[Content revision data]
=== Section Start ===
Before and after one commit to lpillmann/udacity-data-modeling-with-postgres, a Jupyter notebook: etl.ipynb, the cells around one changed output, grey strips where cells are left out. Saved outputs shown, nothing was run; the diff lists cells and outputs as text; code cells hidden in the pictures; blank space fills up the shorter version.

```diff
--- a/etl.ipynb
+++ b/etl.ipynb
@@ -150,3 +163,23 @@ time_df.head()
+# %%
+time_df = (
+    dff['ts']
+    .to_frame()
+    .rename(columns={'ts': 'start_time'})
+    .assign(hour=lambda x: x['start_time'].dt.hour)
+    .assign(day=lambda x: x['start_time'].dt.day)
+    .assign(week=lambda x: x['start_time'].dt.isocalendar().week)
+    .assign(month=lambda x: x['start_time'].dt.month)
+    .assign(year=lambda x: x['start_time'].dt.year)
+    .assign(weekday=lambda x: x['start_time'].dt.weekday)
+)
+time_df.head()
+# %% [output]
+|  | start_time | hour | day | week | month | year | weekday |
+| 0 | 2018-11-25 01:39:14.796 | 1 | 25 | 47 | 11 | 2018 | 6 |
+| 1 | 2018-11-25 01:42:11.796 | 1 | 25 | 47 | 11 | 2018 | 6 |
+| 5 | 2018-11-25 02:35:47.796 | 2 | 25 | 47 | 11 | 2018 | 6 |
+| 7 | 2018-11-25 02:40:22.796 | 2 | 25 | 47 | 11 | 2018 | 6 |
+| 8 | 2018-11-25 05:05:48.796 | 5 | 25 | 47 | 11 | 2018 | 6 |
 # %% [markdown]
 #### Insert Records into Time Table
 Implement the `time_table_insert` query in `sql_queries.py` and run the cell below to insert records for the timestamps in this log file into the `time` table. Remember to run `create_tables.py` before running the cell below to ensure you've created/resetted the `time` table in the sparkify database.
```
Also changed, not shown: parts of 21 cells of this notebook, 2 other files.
=== Section End ===
▶ What is expected: Lines that contain "lambda" are the result; find them in the entries above and copy each one.

▶ Result of the task:
+    .assign(hour=lambda x: x['start_time'].dt.hour)
+    .assign(day=lambda x: x['start_time'].dt.day)
+    .assign(week=lambda x: x['start_time'].dt.isocalendar().week)
+    .assign(month=lambda x: x['start_time'].dt.month)
+    .assign(year=lambda x: x['start_time'].dt.year)
+    .assign(weekday=lambda x: x['start_time'].dt.weekday)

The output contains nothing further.